But back to the ‘CCO segment.

Given the division between advertising and the newsroom, there wasn’t much the anchors or reporters could do to stop the ads from running. But they did what they could and put a story together. 

They uncovered something I found interesting and am trying to keep in mind during this political season. Negative attack ads are more likely to surface in a close race. The candidate likely feels they have already emphasized the positive and it’s not enough to win.

“Do negative ads work?” reporter Heather Brown asked Matthew Motta, who researches campaign advertising and its effects.

“It depends on what you mean by work,” he said. Turns out negative ads don’t change many people’s opinions. But they are memorable.

“Negative ads are far more likely to talk about the issues,” Motta said. “They’re far more likely to cite sources.”

“We say we don’t like negative ads,” Brown noted. “But researchers have found people think they give them more information.”

Such ads might move election results only one or two percentage points. But in a close race that could be enough to win.
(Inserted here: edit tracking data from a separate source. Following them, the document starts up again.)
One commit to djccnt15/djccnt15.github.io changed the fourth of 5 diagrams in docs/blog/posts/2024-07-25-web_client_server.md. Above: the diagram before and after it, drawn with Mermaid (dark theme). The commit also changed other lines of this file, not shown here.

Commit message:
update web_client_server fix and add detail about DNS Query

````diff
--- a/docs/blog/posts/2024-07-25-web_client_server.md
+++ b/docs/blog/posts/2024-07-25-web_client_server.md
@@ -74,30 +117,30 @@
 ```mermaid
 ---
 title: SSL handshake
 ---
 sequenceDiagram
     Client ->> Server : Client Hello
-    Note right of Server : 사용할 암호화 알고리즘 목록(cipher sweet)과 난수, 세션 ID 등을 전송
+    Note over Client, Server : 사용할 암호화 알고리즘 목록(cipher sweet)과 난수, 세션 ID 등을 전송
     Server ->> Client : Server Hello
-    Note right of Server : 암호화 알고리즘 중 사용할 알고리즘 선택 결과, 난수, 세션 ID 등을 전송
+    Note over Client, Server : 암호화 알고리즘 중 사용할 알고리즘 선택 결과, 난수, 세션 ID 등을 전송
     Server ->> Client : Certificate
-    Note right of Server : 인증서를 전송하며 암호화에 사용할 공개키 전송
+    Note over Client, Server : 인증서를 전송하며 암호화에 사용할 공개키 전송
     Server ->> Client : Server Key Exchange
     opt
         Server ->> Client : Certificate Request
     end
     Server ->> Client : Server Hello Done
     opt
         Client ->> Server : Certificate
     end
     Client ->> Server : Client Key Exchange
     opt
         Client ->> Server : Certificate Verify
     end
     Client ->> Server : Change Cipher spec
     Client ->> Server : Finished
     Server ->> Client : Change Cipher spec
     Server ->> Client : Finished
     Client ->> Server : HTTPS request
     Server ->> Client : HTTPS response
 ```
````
The notion that it works at all puts the subject of negative advertising in a tough spot. If the race is close and your opponent has gone negative, there’s a real chance you could lose if you don’t return the gesture.
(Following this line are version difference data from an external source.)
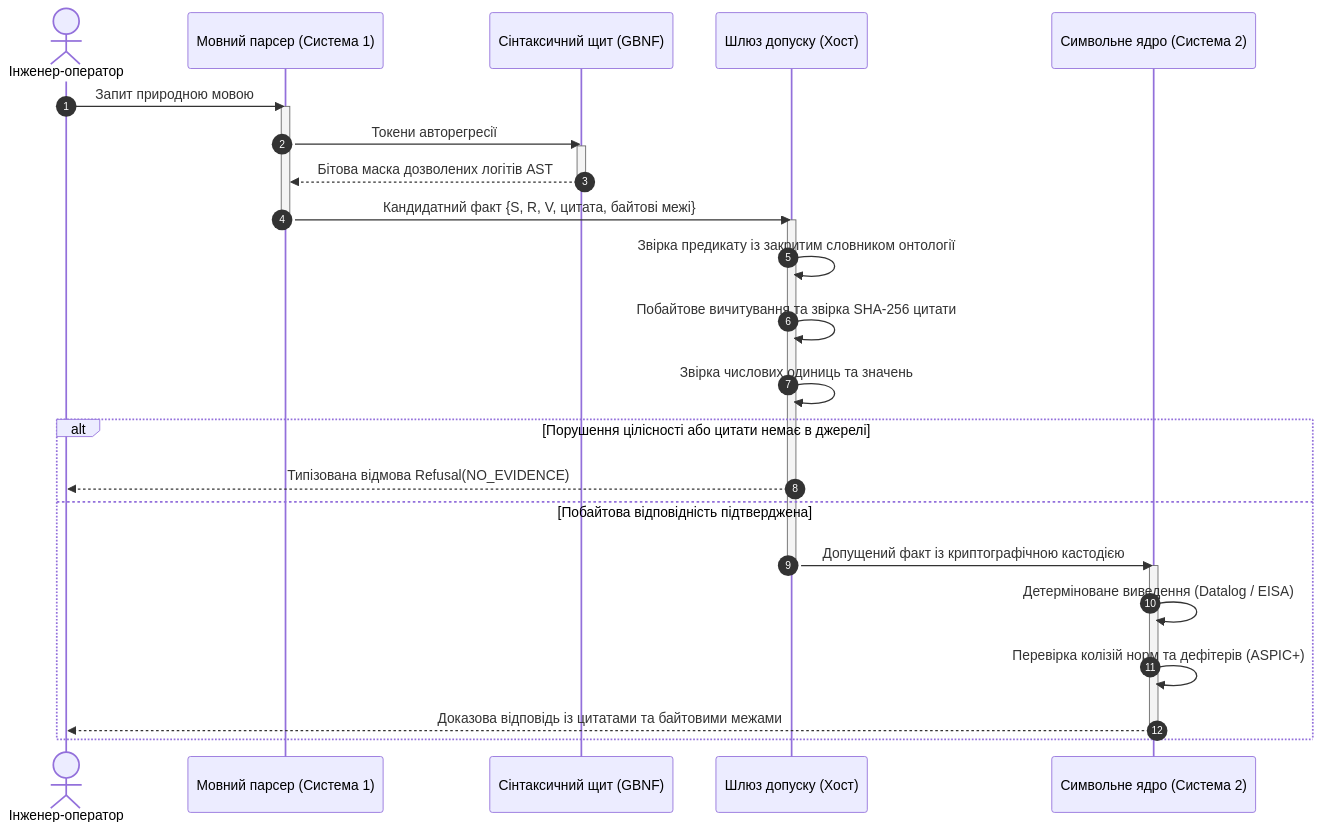
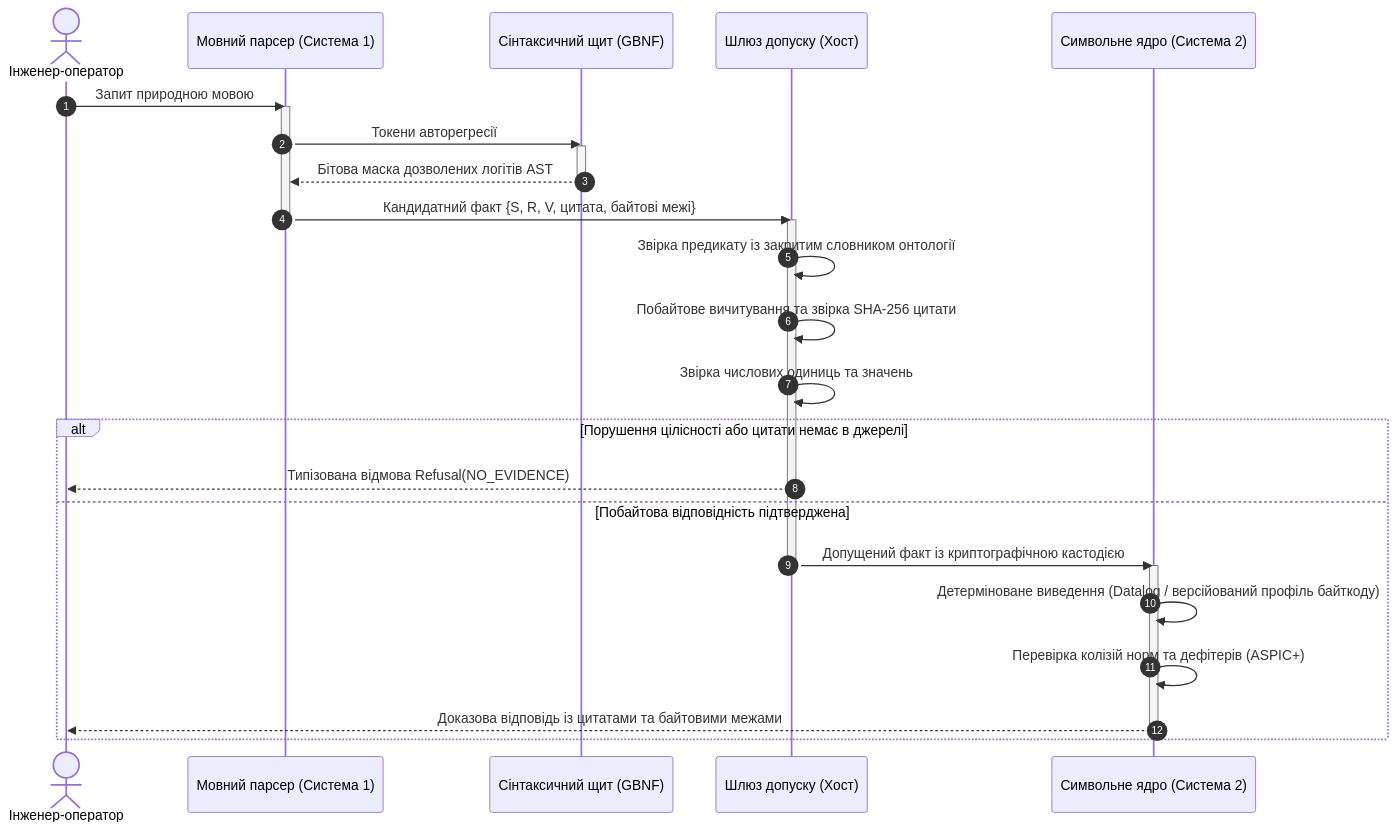
The third of 5 diagrams in ExpertSystem/ch29-neuro-symbolic-architecture.md (nick-fedchik/articles), drawn with Mermaid before and after one commit. The commit also changed other lines of this file and 193 other files, not shown here.

````diff
--- a/ExpertSystem/ch29-neuro-symbolic-architecture.md
+++ b/ExpertSystem/ch29-neuro-symbolic-architecture.md
@@ -247,35 +247,35 @@
 ```mermaid
 sequenceDiagram
     autonumber
     actor User as Інженер-оператор
     participant SLM as Мовний парсер (Система 1)
     participant Grammar as Сінтаксичний щит (GBNF)
     participant Gate as Шлюз допуску (Хост)
     participant Core as Символьне ядро (Система 2)
 
     User->>SLM: Запит природною мовою
     activate SLM
     SLM->>Grammar: Токени авторегресії
     activate Grammar
     Grammar-->>SLM: Бітова маска дозволених логітів AST
     deactivate Grammar
     SLM->>Gate: Кандидатний факт {S, R, V, цитата, байтові межі}
     deactivate SLM
 
     activate Gate
     Gate->>Gate: Звірка предикату із закритим словником онтології
     Gate->>Gate: Побайтове вичитування та звірка SHA-256 цитати
     Gate->>Gate: Звірка числових одиниць та значень
 
     alt Порушення цілісності або цитати немає в джерелі
         Gate-->>User: Типізована відмова Refusal(NO_EVIDENCE)
     else Побайтова відповідність підтверджена
         Gate->>Core: Допущений факт із криптографічною кастодією
         deactivate Gate
         activate Core
-        Core->>Core: Детерміноване виведення (Datalog / EISA)
+		Core->>Core: Детерміноване виведення (Datalog / версійований профіль байткоду)
         Core->>Core: Перевірка колізій норм та дефітерів (ASPIC+)
         Core-->>User: Доказова відповідь із цитатами та байтовими межами
         deactivate Core
     end
 ```
````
Here’s where comparing the letters section to advertising breaks down. With a campaign it’s a strategic decision. With letter writers it’s just an individual who, it seems, has momentarily forgotten the necessity of kindness.

I like a good debate as much as the next gal. Constructive disagreement toward a solution is healthy. Unsubstantiated attacks on intellect or character are not. 

A word to the wise: These attacks can backfire.

As the campaign ad researcher told the WCCO reporter, “There’s actually some evidence […] that negative ads can mobilize people to go to the polls, presumably in defense of their preferred candidate.”

I’d say there’s a good chance the same goes for those letters.

I welcome your response to this editorial column:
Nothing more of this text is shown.